The TESS archive - 2 February 1973
Secretary of state 'exceeded powers'
- In making regulations that deprived teachers of their vested right to continue in employment in spite of non-registration with the General Teaching Council, the secretary of state for Scotland exceeded his powers, said Lord Keith in the Court of Session last week. Aberdeen Corporation was therefore, he said, not entitled to dismiss Mr Jack Malloch, 60, a maths teacher, on the ground that his failure to register had made his continued employment unlawful.
Moray House department walks out
- Concerned about the shortage of trained social workers and the inadequate number of training places available, students and staff from Moray House school of community studies walked out and went to Edinburgh University students union with the intention of continuing their studies there for three days. They hoped to provoke public debate about the question.
St Andrews enters Europe
- St Andrews University aims to be Scotland's international university, said Dr J. Steven Watson, principal of the university, at a meeting of the general council on Saturday. For students drawn from outside Britain, he said, the university should look for some financial help outside Britain. He thought a government that was encouraging greater academic contacts across Europe seemed to be contradicting itself when it tried to reduce the number of foreign students in British universities.
Grimm's chauvinist pigs
- Are fairy tales harmless reading fare for children? No, say proponents of a fair deal for little girls. Most of these tales, the critics say, teach the gospel of a male chauvinist society. The thesis, presented by Marcia R. Lieberman at the University of Connecticut, is an extension of earlier feminist charges that primers, textbooks and the history curriculum are riddled with sexist stereotypes.
A firm no to goods-guzzlers
- Mr Erskine Childers, Irish minister for health, told a meeting of local health experts in Cork that it was not the intention of the government to create a wealthy "consumer-goods-guzzling" society.
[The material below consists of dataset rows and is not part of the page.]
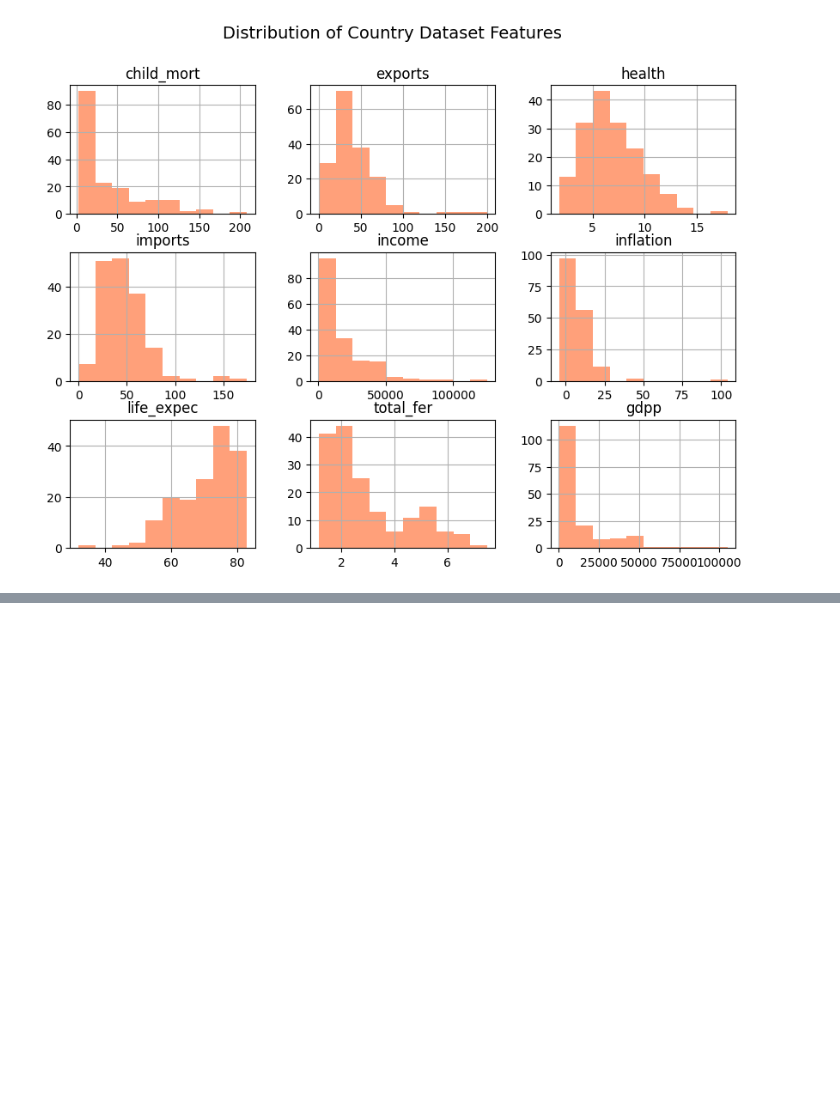
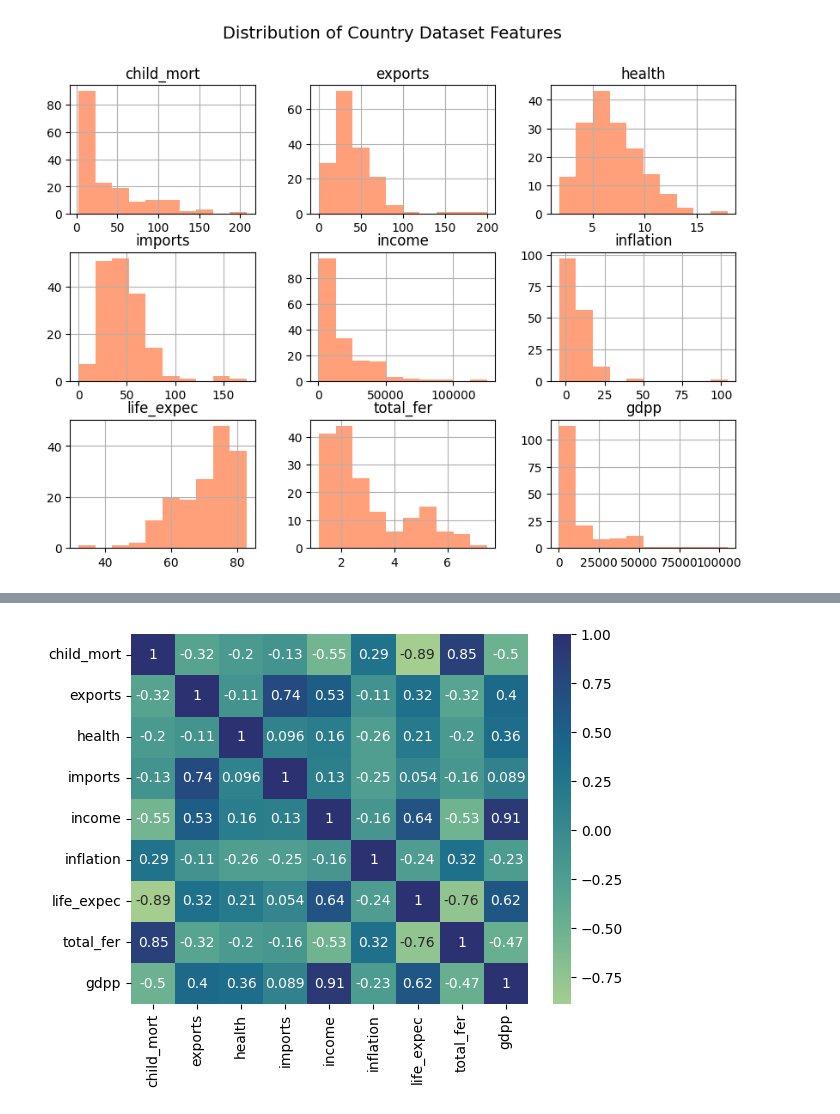
Before and after one commit to bytesbyt/ds_help_country, a Jupyter notebook: country.ipynb, the cells around one changed output, grey strips where cells are left out. Cells and saved outputs as stored; diff of their text form; code cells hidden in the pictures; blank space fills up the shorter version.

```diff
--- a/country.ipynb
+++ b/country.ipynb
@@ -87,0 +118,5 @@ plt.show()
+# %%
+sns.heatmap(df.corr(numeric_only=True),annot=True,cmap='crest')
+plt.show()
+# %% [output]
+[figure, added]
```
Also changed, not shown: parts of 12 cells of this notebook.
Educators must look for a new quality of life in the 1980s and 1990s, he said.